Muslims and Croats are often at odds, but their men on the presidency promised to work for unity.

Bosnia's chief Muslim cleric, Mustafa Ceric, met the pope Sunday afternoon and said afterward he would use the opportunity of the pope's visit to seek ``substantial dialogue'' between Muslims and Catholics.

Serbs and many Croats are intent on breaking away from Bosnia rather than continuing in a diverse multiethnic land.

Still, spokesmen for the NATO-led peace force in Bosnia said that 425 buses arrived in Sarajevo without incident.

Maj. Tony White, a NATO spokesman, said a peacekeeper patrol discovered several anti-tank mines off a road northwest of Sarajevo on Sunday morning and alerted local police, who removed them. He did not know whether the mines were old or new.

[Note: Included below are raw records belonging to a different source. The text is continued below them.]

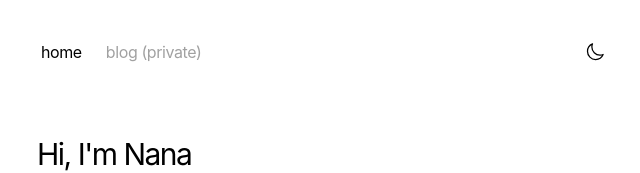
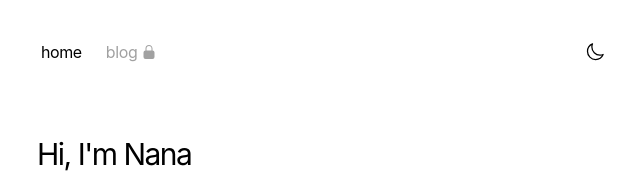
Before and after one commit to asanteanana/portv, a Next.js app: page / in a window 1280 px wide. Shown: the top 173 px of the page, without its empty margins (315-955 px from the left). Built offline with nearby package versions, Linux system fonts and the light colour scheme.

Commit message:
Replace (private) text with lock icon in navigation

```diff
--- a/app/components/nav.tsx
+++ b/app/components/nav.tsx
@@ -6,7 +6,7 @@ const navItems = {
     name: 'home',
   },
   '/blog': {
-    name: 'blog (private)',
+    name: 'blog',
     disabled: true
   },
 }
@@ -24,8 +24,16 @@ export function Navbar() {
               return (
                 <div key={path}>
                   {navItems[path].disabled ? (
-                    <span className="transition-all text-neutral-400 dark:text-neutral-500 flex align-middle relative py-1 px-2 m-1 cursor-not-allowed">
+                    <span className="transition-all text-neutral-400 dark:text-neutral-500 flex items-center gap-1 relative py-1 px-2 m-1 cursor-not-allowed">
                       {name}
+                      <svg
+                        xmlns="http://www.w3.org/2000/svg"
+                        viewBox="0 0 24 24"
+                        fill="currentColor"
+                        className="w-4 h-4"
+                      >
+                        <path fillRule="evenodd" d="M12 1.5a5.25 5.25 0 00-5.25 5.25v3a3 3 0 00-3 3v6.75a3 3 0 003 3h10.5a3 3 0 003-3v-6.75a3 3 0 00-3-3v-3c0-2.9-2.35-5.25-5.25-5.25zm3.75 8.25v-3a3.75 3.75 0 10-7.5 0v3h7.5z" clipRule="evenodd" />
+                      </svg>
                     </span>
                   ) : (
                     <Link
```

Tens of thousands of pilgrims arrived at the soccer stadium hours before the Mass.

Tanks of Egyptian peacekeepers followed their buses through city streets. Italian soldiers patrolled the pope's route overnight. Italian paratroopers and sharpshooters, part of the international peace force for Bosnia, provided security at the stadium.

John Paul recalled his desire to visit Sarajevo while it was under siege, and his support for its suffering citizens.

He chided Europe for its attitude toward Bosnia during the war.

The crowd at the Mass was largely Croat, but Muslims said they could benefit from the pope's visit because it emphasized unity.

Ivan Kordic, a Croat, said his two sons had joined him at the Mass. ``We all came for the Holy Father because his arrival means reconciliation and a common life for us.''

Lidija Tahirovic, a Sarajevo housewife, said the pope's visit ``means everything -- peace, satisfaction, and for me, it is probably the only chance for me to ever see him ever.''